SHAWN BYRNE/Miner<br /><br /><!-- 1upcrlf2 -->Kingman High’s Lindsey Reed finalizes her agreement with Idaho State last Wednesday at KHS as, from left, KHS basketball coach Danny Gonzalez, athletic director Tim Casson and principal Pat Mickelson look on.

SHAWN BYRNE/Miner<br /><br /><!-- 1upcrlf2 -->Kingman High’s Lindsey Reed finalizes her agreement with Idaho State last Wednesday at KHS as, from left, KHS basketball coach Danny Gonzalez, athletic director Tim Casson and principal Pat Mickelson look on.

KINGMAN - Senior Lindsey Reed parlayed her two-time Northwest Region Player of the Year awards and being named to Arizona's 5A First Team into a full scholarship with the Division I Idaho State Bengals women's basketball team of the Big Sky Conference.

"I got along with the coach and the team very well," Reed said. "It's the big reason I want to go there. They're a good team with a chance to win the Big Sky Conference."

ISU went 15-15 last year, including 10-6 in the Big Sky, where the Bengals tied for second in the regular season. ISU was upset in the conference tournament by Portland State in the quarterfinals, 75-61.

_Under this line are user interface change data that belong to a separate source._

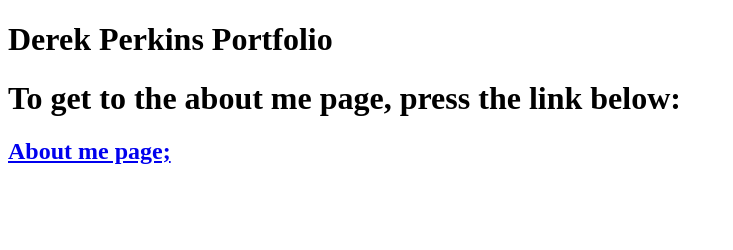
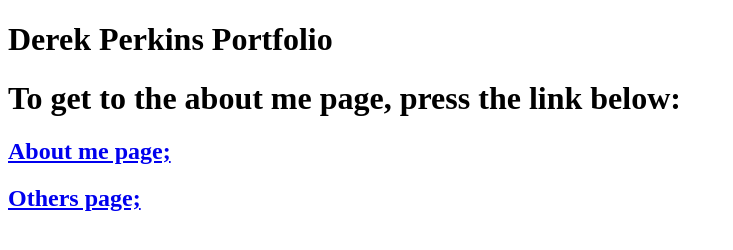
Before and after one commit to derekmeme/csp.github.io, a plain HTML site: page index.html in a window 1280 px wide. Shown: the whole page, without its empty margins (0-733 px from the left). Drawn offline with Linux system fonts and the light colour scheme.

Commit message:
Update index.html

```diff
--- a/index.html
+++ b/index.html
@@ -8,6 +8,7 @@
 
     <h1>To get to the about me page, press the link below:</h1>
     <a href="./about"><h2>About me page;</h2></a>
+    <a href="./style"><h2>Others page;</h2></a>
 
   </body>
 </html>
```
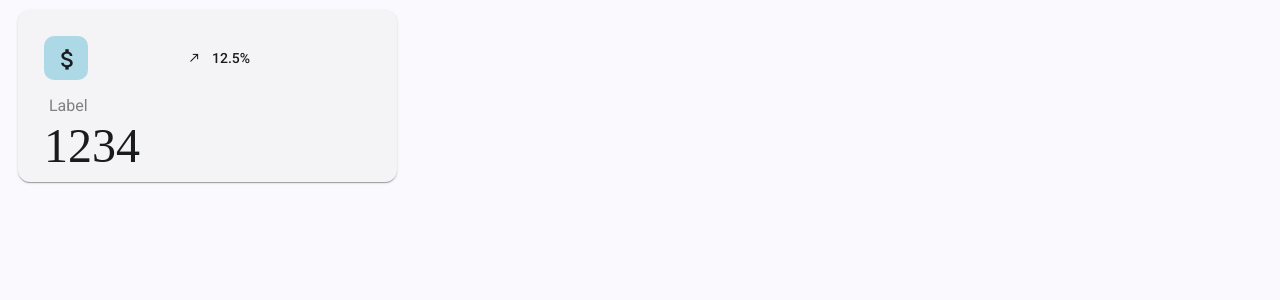
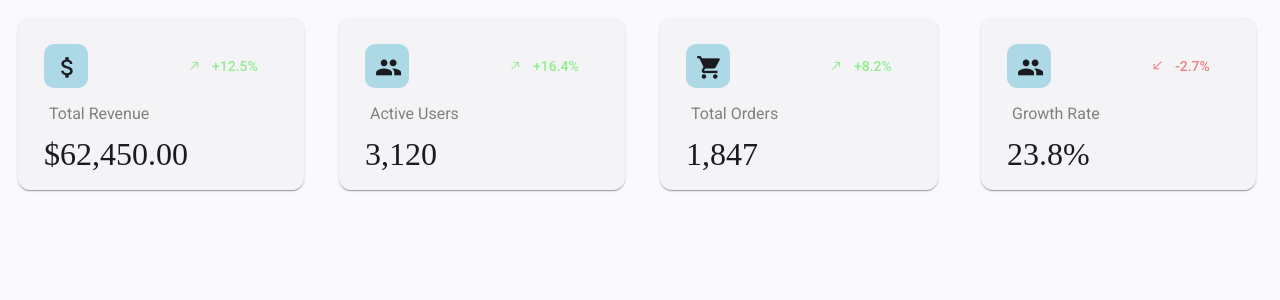
Before and after one commit to ChaitiDutta/dashboard-UI-system, an Angular app: page / in a window 1280 px wide. Shown: the top 300 px of the page. Built offline with nearby package versions, Linux system fonts and the light colour scheme.

Commit message:
Card design and logic completed

```diff
--- a/src/app/app.html
+++ b/src/app/app.html
@@ -1,3 +1,4 @@
 <!-- <app-button [label]="'Save'"></app-button> -->
-<app-card></app-card>
+<!-- <app-card></app-card> -->
+ <app-dashboard></app-dashboard>
 <router-outlet />
--- a/src/app/app.ts
+++ b/src/app/app.ts
@@ -1,11 +1,10 @@
 import { Component, signal } from '@angular/core';
 import { RouterOutlet } from '@angular/router';
-import { Button } from './shared/components/button/button';
-import { Card } from './shared/components/card/card';
+import { Dashboard } from './features/dashboard/component/dashboard/dashboard';
 
 @Component({
   selector: 'app-root',
-  imports: [RouterOutlet, Button, Card],
+  imports: [RouterOutlet, Dashboard],
   templateUrl: './app.html',
   styleUrl: './app.css'
 })
--- a/src/app/features/dashboard/component/dashboard/dashboard.css
+++ b/src/app/features/dashboard/component/dashboard/dashboard.css
@@ -0,0 +1,5 @@
+.dashboard-grid {
+  display: grid;
+  grid-template-columns: repeat(auto-fit, minmax(300px, 1fr));
+  gap: 20px;
+}
--- a/src/app/features/dashboard/component/dashboard/dashboard.html
+++ b/src/app/features/dashboard/component/dashboard/dashboard.html
@@ -1 +1,12 @@
-<p>dashboard works!</p>
+<div class="dashboard-grid">
+
+    @for(item of stats;let i = $index; track item.label){
+
+        <app-card [card]="item" [position]="i">
+        </app-card>
+    }
+</div>
+ <!-- [main_icon] = "card.main_icon",
+        [percentage] = "card.percentage",
+        [label] = "card.label",
+        [value] = "card.value" -->
--- a/src/app/features/dashboard/component/dashboard/dashboard.ts
+++ b/src/app/features/dashboard/component/dashboard/dashboard.ts
@@ -1,9 +1,21 @@
 import { Component } from '@angular/core';
+import { CardService } from '../../service/card';
+import { Card } from '../../../../shared/components/card/card';
+import { Card_Model } from '../../../../shared/models/card.model';
 
 @Component({
   selector: 'app-dashboard',
-  imports: [],
+  imports: [Card],
   templateUrl: './dashboard.html',
   styleUrl: './dashboard.css',
 })
-export class Dashboard {}
+export class Dashboard {
+  stats : Card_Model[] = [];
+  constructor(public card: CardService){
+    this.stats = this.card.getCards();
+    console.log(this.stats);
+  }
+
+
+
+}
--- a/src/app/features/dashboard/service/card.ts
+++ b/src/app/features/dashboard/service/card.ts
@@ -3,23 +3,33 @@ import { Card_Model } from '../../../shared/models/card.model';
 @Injectable({
   providedIn: 'root',
 })
-export class Card {
+export class CardService {
 
   getCards(): Card_Model[]{
     return[
       { main_icon: 'attach_money',
-    icon: 'north_east',
-    isPositive: true,
-    percentage:'12.5 %',
-    label:'Total Revenue',
+        isPositive: true,
+      percentage:12.5,
+      label:'Total Revenue',
     value:62450
     },
      { main_icon: 'group',
-    icon: 'north_east',
-    isPositive: true,
-    percentage:'16.4 %',
+      isPositive: true,
+    percentage:16.4 ,
     label:'Active Users',
     value:3120
+    },
+    { main_icon: 'shopping_cart',
+        isPositive: true,
+      percentage:8.2,
+      label:'Total Orders',
+    value:1847
+    },
+     { main_icon: 'group',
+      isPositive: false,
+    percentage:2.7 ,
+    label:'Growth Rate',
+    value:0.238
     },
   ]
 }
--- a/src/app/shared/components/card/card.css
+++ b/src/app/shared/components/card/card.css
@@ -1,5 +1,5 @@
 .stat-card{
-    width: 30%;
+    width: 100%;
     padding: 10px;
     margin: 10px;
 }
@@ -28,7 +28,14 @@ background: lightblue;
 }
 .value{
         margin-top: 20px !important;
-    font-size: xxx-large;
+    font-size: xx-large;
     font-weight: 500;
     font-family: ui-sans-serif;
 }
+
+.high{
+    color: lightgreen;
+}
+.low{
+    color: lightcoral;
+}
--- a/src/app/shared/components/card/card.html
+++ b/src/app/shared/components/card/card.html
@@ -1,15 +1,22 @@
-<div>
+<div style="width: fit-content;">
+    <!-- @for(card of cards; track card.label){ -->
+
         <mat-card class="stat-card" appearence="outlined">
             <mat-card-header>
-                    <mat-icon class = main_icon>attach_money</mat-icon>
-                <div class="trend">
-                <mat-icon class="icon">north_east</mat-icon>
-                <span>12.5%</span>
+                        <mat-icon class = main_icon>{{card().main_icon}}</mat-icon>
+                    <div class="trend" [ngClass]="card().isPositive ?'high' : 'low'">
+                    <mat-icon class="icon">{{card().isPositive  ? "north_east" : "south_west"}}</mat-icon>
+                    <span>{{card().isPositive ? "+" : "-"}}{{card().percentage}}%</span>
                 </div>
             </mat-card-header>
             <mat-card-content>
-            <p class="label">Label</p>
-            <h2 class="value">1234</h2>
+                <p class="label">{{card().label}}</p>
+                <!-- @for(val of card().value; let i = index; track i){
+
+                } -->
+                <!-- <h2 class="value">{{card().value | currency}}</h2> -->
+                  <h2 class="value">{{formatValue()}}</h2>
             </mat-card-content>
         </mat-card>
+    <!-- } -->
 </div>
--- a/src/app/shared/components/card/card.ts
+++ b/src/app/shared/components/card/card.ts
@@ -1,10 +1,28 @@
-import { Component } from '@angular/core';
+import { Component, computed, input } from '@angular/core';
 import { MaterialModule } from '../../material/material-module';
-
+import { Card_Model } from '../../models/card.model';
+import { CommonModule, CurrencyPipe, DecimalPipe, PercentPipe } from '@angular/common';
 @Component({
   selector: 'app-card',
-  imports: [MaterialModule],
+  imports: [MaterialModule, CommonModule],
   templateUrl: './card.html',
   styleUrl: './card.css',
 })
-export class Card {}
+export class Card {
+  card = input.required<Card_Model>();
+  position = input.required<number>();
+  // get pacentageColor(){
+  //   return this.card().percentage >=0? 'success' : 'failed';
+  // }
+
+formatValue = computed(() => {
+  if(this.position() == 0){
+    return new CurrencyPipe('en-US').transform(this.card().value, 'USD');
+  }else if(this.position() == 1 || this.position() == 2){
+     return new DecimalPipe('en-US').transform(this.card().value, '1.0-0');
+  }else{
+         return new PercentPipe('en-US').transform(this.card().value, '1.0-2');
+  }
+  // return this.card().value.toString();
+})
+}
```
Also changed, not shown: src/app/shared/models/card.model.ts (+4 -5 lines), 1 other file (tests, documents, lock files or other folders). Lines whose indentation alone changed are shown as unchanged.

At KHS, Reed was a point guard who scored. She averaged 21 points per game for the Bulldogs this season, and Idaho State wants to take advantage of that aspect of Reed's game.

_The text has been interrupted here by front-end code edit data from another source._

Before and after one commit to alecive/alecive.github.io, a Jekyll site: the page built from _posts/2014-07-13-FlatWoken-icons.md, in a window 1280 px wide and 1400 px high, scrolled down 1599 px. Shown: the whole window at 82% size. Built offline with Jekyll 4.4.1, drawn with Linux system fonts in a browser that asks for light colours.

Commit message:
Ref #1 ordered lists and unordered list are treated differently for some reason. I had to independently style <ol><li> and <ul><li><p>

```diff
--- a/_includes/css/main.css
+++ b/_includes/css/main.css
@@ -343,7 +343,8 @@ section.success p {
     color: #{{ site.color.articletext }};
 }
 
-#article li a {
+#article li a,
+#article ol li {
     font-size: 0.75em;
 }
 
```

"I picture Lindsey as a scorer," ISU coach Seton Sobolewski said. "She has so many different weapons. She can shoot from the perimeter, 3s, and can go to the basket. She promotes good chemistry among the players on the floor."

With that in mind, Sobolewski sees Reed playing the two-guard or at the three.

Reed's ball-handling experience has the coach dreaming of some great fast-break opportunities for the Bengals.

"I love guards who have point-guard experience," he said. "We already have two guards with point-guard experience, and if I can start three guards with point-guard-like ball-handling ability and get the ball in one of those three's hands by turnover or long rebound, we'll be able to start the break faster."

KHS coach Danny Gonzalez is happy that Reed found a coach who will care about her.

"Coach Sobo called me to ask how Lindsey felt after her visit there," Gonzalez said. "That tells you he's a coach who cares. He'll take care of the girls in his program, and that's something I wanted because I did that with her for four years."

The experience Reed gained while playing for Gonzalez throughout her KHS career is something she'll treasure and take with her to Pocatello, Idaho.

"He made a lot of this happen," Reed said. "He'll always be my favorite coach in my book."

Because of all the adjustments a freshman in college has to make on and off the basketball court, Sobolewski said its tough for a freshman to crack the starting lineup at the next level.

"Lindsey has the talent to start," he said. "Whether or not she starts is up to her and how quickly she adjusts.

"Surrounding her with D-I caliber players will make things easier for her. She won't have to do everything, and she'll have those who can finish plays."